"""
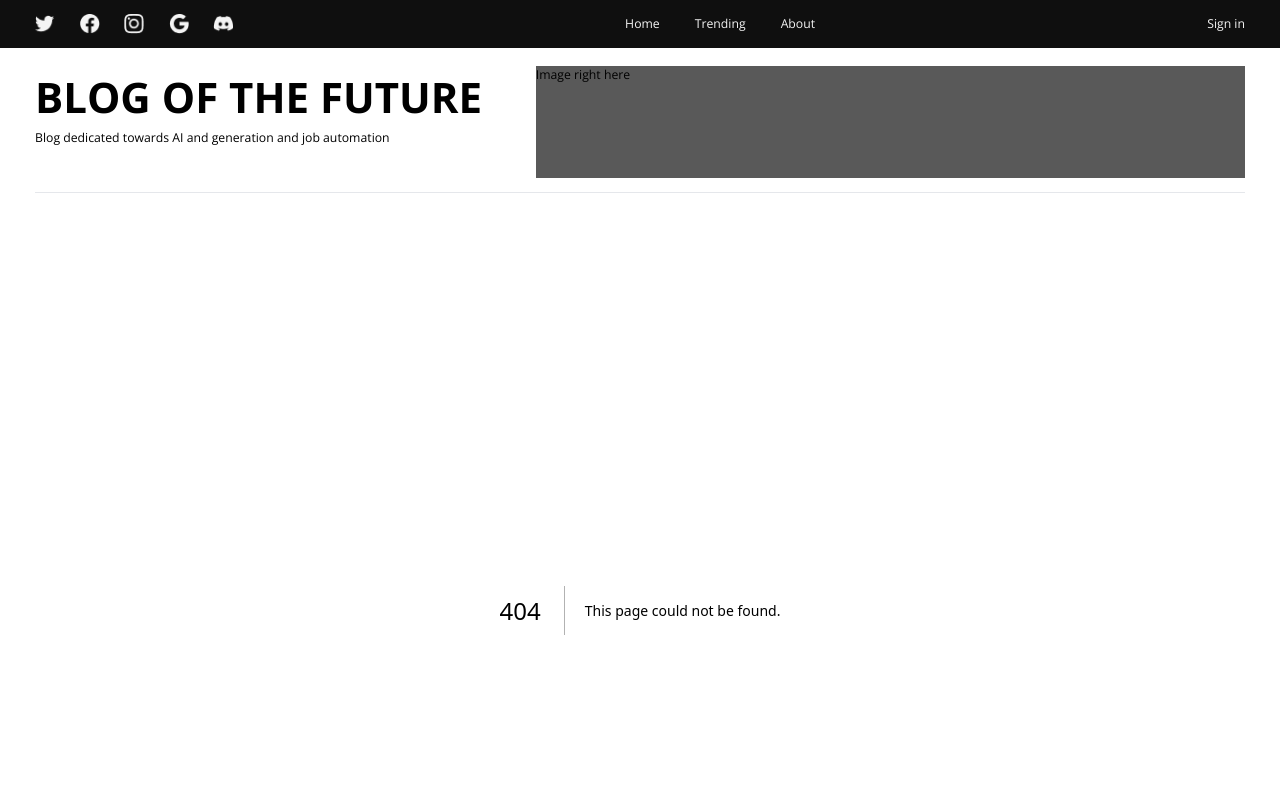
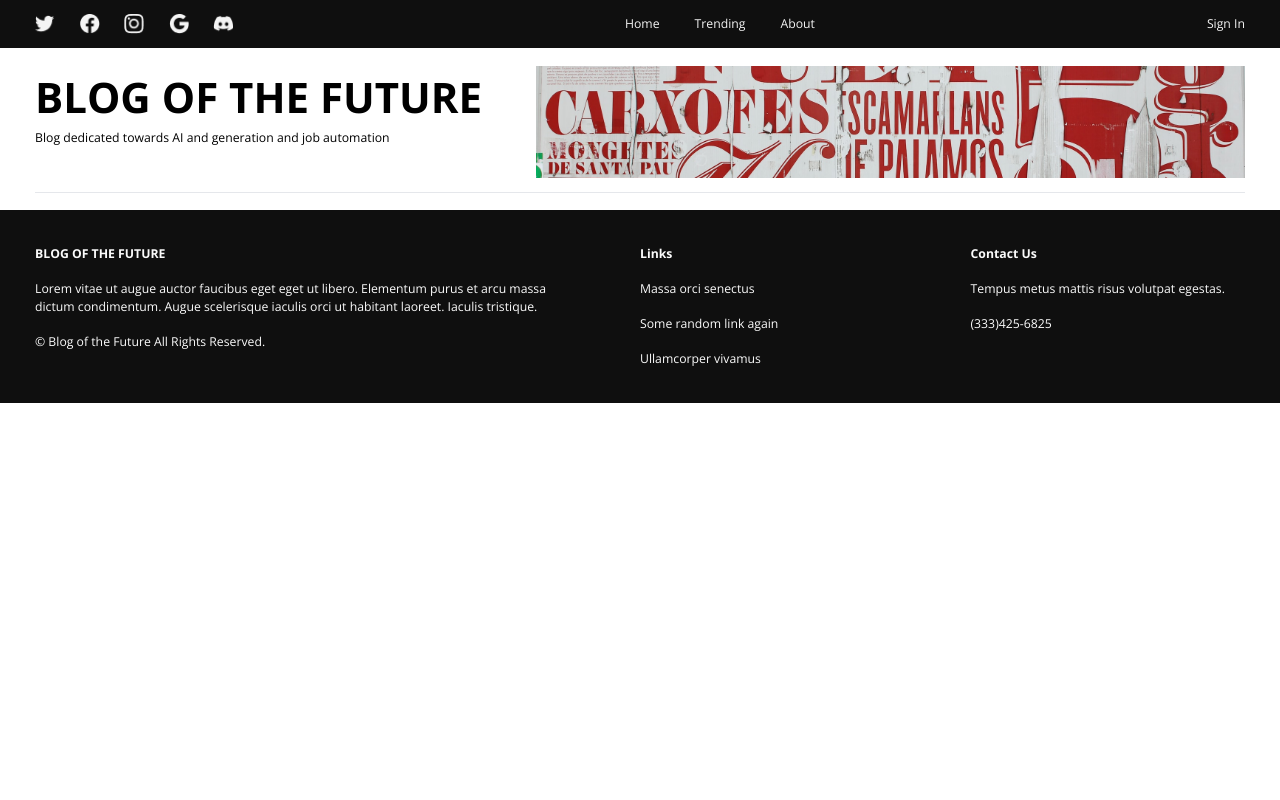
Before and after one commit to theHaL253/AppwithChatGPTcontent, a Next.js app in the folder blog-ai-app/: page /post/1 in a window 1280 px wide. Before the commit this address had no page. Shown: the top 800 px of the page. Built offline with nearby package versions, Linux system fonts and the light colour scheme.

Commit message:
nothitng

```diff
--- a/blog-ai-app/app/(home)/Trending.tsx
+++ b/blog-ai-app/app/(home)/Trending.tsx
@@ -7,7 +7,7 @@ type TrendingCardProps = {
   className?: string;
   post: Post;
 };
-
+// TrendingCard function is to handle the layout of each post: title, category, link
 const TrendingCard = ({ className, post }: TrendingCardProps) => {
   return (
     <Link
@@ -16,6 +16,7 @@ const TrendingCard = ({ className, post }: TrendingCardProps) => {
     >
       <div className="z-0 relative w-full h-full">
         <Image
+        // fill is to make the image fulfil the size of parent div
           fill
           alt="tech"
           placeholder="blur"
@@ -24,6 +25,7 @@ const TrendingCard = ({ className, post }: TrendingCardProps) => {
                 (max-width: 768px) 75vw,
                 (max-width: 1060px) 50vw,
                 33vw"
+          // This is to keep the image ratio, preserve the size of the div
           style={{ objectFit: "cover" }}
         />
       </div>
@@ -42,6 +44,7 @@ type Props = {
   trendingPosts: Array<Post>;
 };
 
+// Trending function is to handle the content, everything inside the post
 const Trending = ({ trendingPosts }: Props) => {
   return (
     <section className="pt-3 pb-10">
--- a/blog-ai-app/app/(shared)/Navbar.tsx
+++ b/blog-ai-app/app/(shared)/Navbar.tsx
@@ -1,41 +1,51 @@
-import Link from 'next/link'
-import Image from 'next/image'
-import React from 'react'
-import SocialLinks from './SocialLinks'
+import Link from "next/link";
+import Image from "next/image";
+import React from "react";
+import SocialLinks from "./SocialLinks";
+import Ad1 from "/public/assets/ad-1.jpg";
 
-type Props = {}
+type Props = {};
 
 const Navbar = (props: Props) => {
   return (
-    <header className = "mb-5">
-        <nav className='flex justify-between items-center w-full bg-wh-900 text-wh-10 px-10 py-4'>
-            {/*When the screen at sm size, we just hidden the Social Links components*/}
-            <div className='hidden sm:block'>
-                <SocialLinks/>
+    <header className="mb-5">
+      <nav className="flex justify-between items-center w-full bg-wh-900 text-wh-10 px-10 py-4">
+        <div className="hidden sm:block">
+          <SocialLinks />
         </div>
-            <div className='flex justify-between items-center gap-10'>
+        <div className="flex justify-between items-center gap-10">
           <Link href="/">Home</Link>
           <Link href="/">Trending</Link>
           <Link href="/">About</Link>
         </div>
         <div>
-                <p>Sign in</p>
+          <p>Sign In</p>
         </div>
       </nav>
-        <div className='flex justify-between gap-8 mt-5 mb-4 mx-10'>
-            <div className = "basis-2/3 md:mt-3">
-                <h1 className='font-bold text-3xl md:text-5xl'>BLOG OF THE FUTURE</h1>
-                <p className='text-sm mt-3'>
+      <div className="flex justify-between gap-8 mt-5 mb-4 mx-10">
+        <div className="basis-2/3 md:mt-3">
+          <h1 className="font-bold text-3xl md:text-5xl">BLOG OF THE FUTURE</h1>
+          <p className="text-sm mt-3">
             Blog dedicated towards AI and generation and job automation
           </p>
         </div>
-            <div className='basis-full relative w-auto h-32 bg-wh-500'>
-                Image right here
+        <div className="basis-full relative w-auto h-32 bg-wh-500">
+          <Image
+            fill
+            alt="advert-1"
+            placeholder="blur"
+            src={Ad1}
+            sizes="(max-width: 480px) 100vw,
+                (max-width: 768px) 75vw,
+                (max-width: 1060px) 50vw,
+                33vw"
+            style={{ objectFit: "cover" }}
+          />
         </div>
       </div>
-        <hr className='border-1 mx-10' />
+      <hr className="border-1 mx-10" />
     </header>
-  )
-}
+  );
+};
 
-export default Navbar
+export default Navbar;
--- a/blog-ai-app/app/api/client.ts
+++ b/blog-ai-app/app/api/client.ts
@@ -8,7 +8,7 @@ let prismaInit: PrismaClient;
 if (process.env.NODE_ENV === "production"){
     prismaInit = new PrismaClient();
 } else {
-    // This is to access the prisma property of any global objects or variable (which is not stricted to any data types)
+    // This is to access the prisma property of any global objects or variable (which is not strict to any data types)
     if (!(global as any).prisma) {
         (global as any).prisma = new PrismaClient();
     }
--- a/blog-ai-app/app/page.tsx
+++ b/blog-ai-app/app/page.tsx
@@ -11,7 +11,7 @@ export const revalidate = 60;
 
 const getPosts = async () => {
   const posts = await prisma.post.findMany();
-
+  // This function is to format all the images into static asset, to import into the Image tag(because the placeholder variable requires this kind of format)
   const formattedPosts = await Promise.all(
     posts.map(async (post: Post) => {
       const imageModule = require(`../public${post.image}`);
--- /dev/null
+++ b/blog-ai-app/app/post/[id]/page.tsx
@@ -0,0 +1,11 @@
+import React from 'react'
+
+type Props = {}
+
+const Post = (props: Props) => {
+  return (
+    <div></div>
+  )
+}
+
+export default Post
```
Lines whose indentation alone changed are shown as unchanged.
"""
### ABOUT THIS EXERCISE
Each line of the records that contains the string "placeholder" must be copied.

### SOLUTION TO THIS EXERCISE
           placeholder="blur"
+            placeholder="blur"
+  // This function is to format all the images into static asset, to import into the Image tag(because the placeholder variable requires this kind of format)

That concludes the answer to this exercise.